Based means we are using the research as a guide. We may read a study about an intervention and how it was implemented in a very strict regimen, we may only need to use some elements of this treatment and see good results.

For example weighted vests used to be used as a sensory intervention however studies did not show clear results that they helped reduce sensory behaviors and they also poorly affected posture in children with low muscle tone. Now compression vests are used and therapists document behavior to examine, then put the vest on the child, and document the SAME behavior to see if the compressiom vest worked with the child as a sensory intervention. Evidence is used to guide our practice.

Parenting is such a difficult task, parents can be vulnerable to anyone who claims to be able to help their child. New parents buy all the tools and gadgets they think they need for their child, special needs parents would do anything for their kids. However, I invite you to reflect and think about any treatment you are giving your child, any intervention you are applying.

As always, feel free to comment and share.

Social Skills

Social skills are what help people to interact with others in a positive manner. This includes the ability to make friends, maintain friendships, playing with others, turn taking during games, and the more simple interactions such as speaking to a cashier in a store or asking someone for directions. With social skills we are able to make requests and make our needs known. Social skills are so important for special needs children. For those who are verbal and able to learn social skills can be taught. The concept that being personable or friendly is a trait that one is born with is untrue.

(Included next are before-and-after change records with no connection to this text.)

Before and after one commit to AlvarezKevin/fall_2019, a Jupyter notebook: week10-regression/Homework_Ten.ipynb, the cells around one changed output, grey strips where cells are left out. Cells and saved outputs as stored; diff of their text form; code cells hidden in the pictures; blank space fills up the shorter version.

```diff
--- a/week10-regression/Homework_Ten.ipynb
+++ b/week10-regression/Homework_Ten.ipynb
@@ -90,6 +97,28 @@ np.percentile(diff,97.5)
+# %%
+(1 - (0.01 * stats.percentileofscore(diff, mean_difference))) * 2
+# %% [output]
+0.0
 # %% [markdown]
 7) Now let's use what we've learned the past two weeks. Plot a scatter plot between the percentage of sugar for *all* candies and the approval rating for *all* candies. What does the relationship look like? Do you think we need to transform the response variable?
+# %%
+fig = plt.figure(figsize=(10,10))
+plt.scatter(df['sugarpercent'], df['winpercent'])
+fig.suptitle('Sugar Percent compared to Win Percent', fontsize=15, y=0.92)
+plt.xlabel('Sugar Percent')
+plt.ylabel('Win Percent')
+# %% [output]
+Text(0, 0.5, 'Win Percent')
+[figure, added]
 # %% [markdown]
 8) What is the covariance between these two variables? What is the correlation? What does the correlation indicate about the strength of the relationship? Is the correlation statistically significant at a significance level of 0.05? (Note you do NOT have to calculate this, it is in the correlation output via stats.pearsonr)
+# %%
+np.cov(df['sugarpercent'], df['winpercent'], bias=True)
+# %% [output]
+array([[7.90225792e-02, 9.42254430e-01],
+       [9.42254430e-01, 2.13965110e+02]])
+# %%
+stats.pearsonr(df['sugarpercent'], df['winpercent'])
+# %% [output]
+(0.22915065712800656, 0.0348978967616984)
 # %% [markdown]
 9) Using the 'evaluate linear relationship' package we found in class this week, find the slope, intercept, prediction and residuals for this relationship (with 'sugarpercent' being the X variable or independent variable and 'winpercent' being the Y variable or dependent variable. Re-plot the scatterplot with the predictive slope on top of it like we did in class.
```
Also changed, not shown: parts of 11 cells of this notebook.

Just as adults can improve their speaking skills or build their confidence, children and younf adults can improve their social skills and confidence.

Some things that kiddos can work on include:

  • Personal space (learning how close to stand when speaking with others. Using an arms length is a great way to measure.)
  • Volume, kids can be screamers or mumblers, but we can teach them to use to right volume to speak and be heard.
  • Turn taking, when engaging others in a conversation or whole playing a game, kids need to learn to take turns talking and listening. Waiting is such an important and undertaught skill!
  • Common phrases, kids on the autism spectrum can be taught common phrases to use in certain situations. Scripting is really a natural tool of language development where children repeat things they have heard elsewhere. This is be functional if utilized in a proper manner. For example: “help please”, “my turn” etc.
  • Social stories for difficult events such as haircutting. A social story is a simple story where kids learn what to anticipate in a tough situation, for example “the barber will buzz his electric razor it is LOUD but, it doesn’t hurt. Adam loves his haircut, he looks so handsome!”
  • How to be polite, we can teach kids the social nuances by providing them situations to practice. Teach them to greet others.
  • I almost forgot, get the kids off the electronics! They only encourage isolation further. The less screen time the better.

Social groups can be interest based such as a model airplane building or model train group. Or, it can be activity based, a sports group or a art group. We can also create a buddy system and there are some awesome non profits who team up kids with neurotypical peers at fun places like kids muesuems and parks.

Parents of nerotypical kids, your kids can learn a lot from special needs kids! Please teach your kids how to interact with kids that are different with kindness and patience. Don’t teach them to avoid, but to include!

If you need help in this regard please reach out to me and comment below!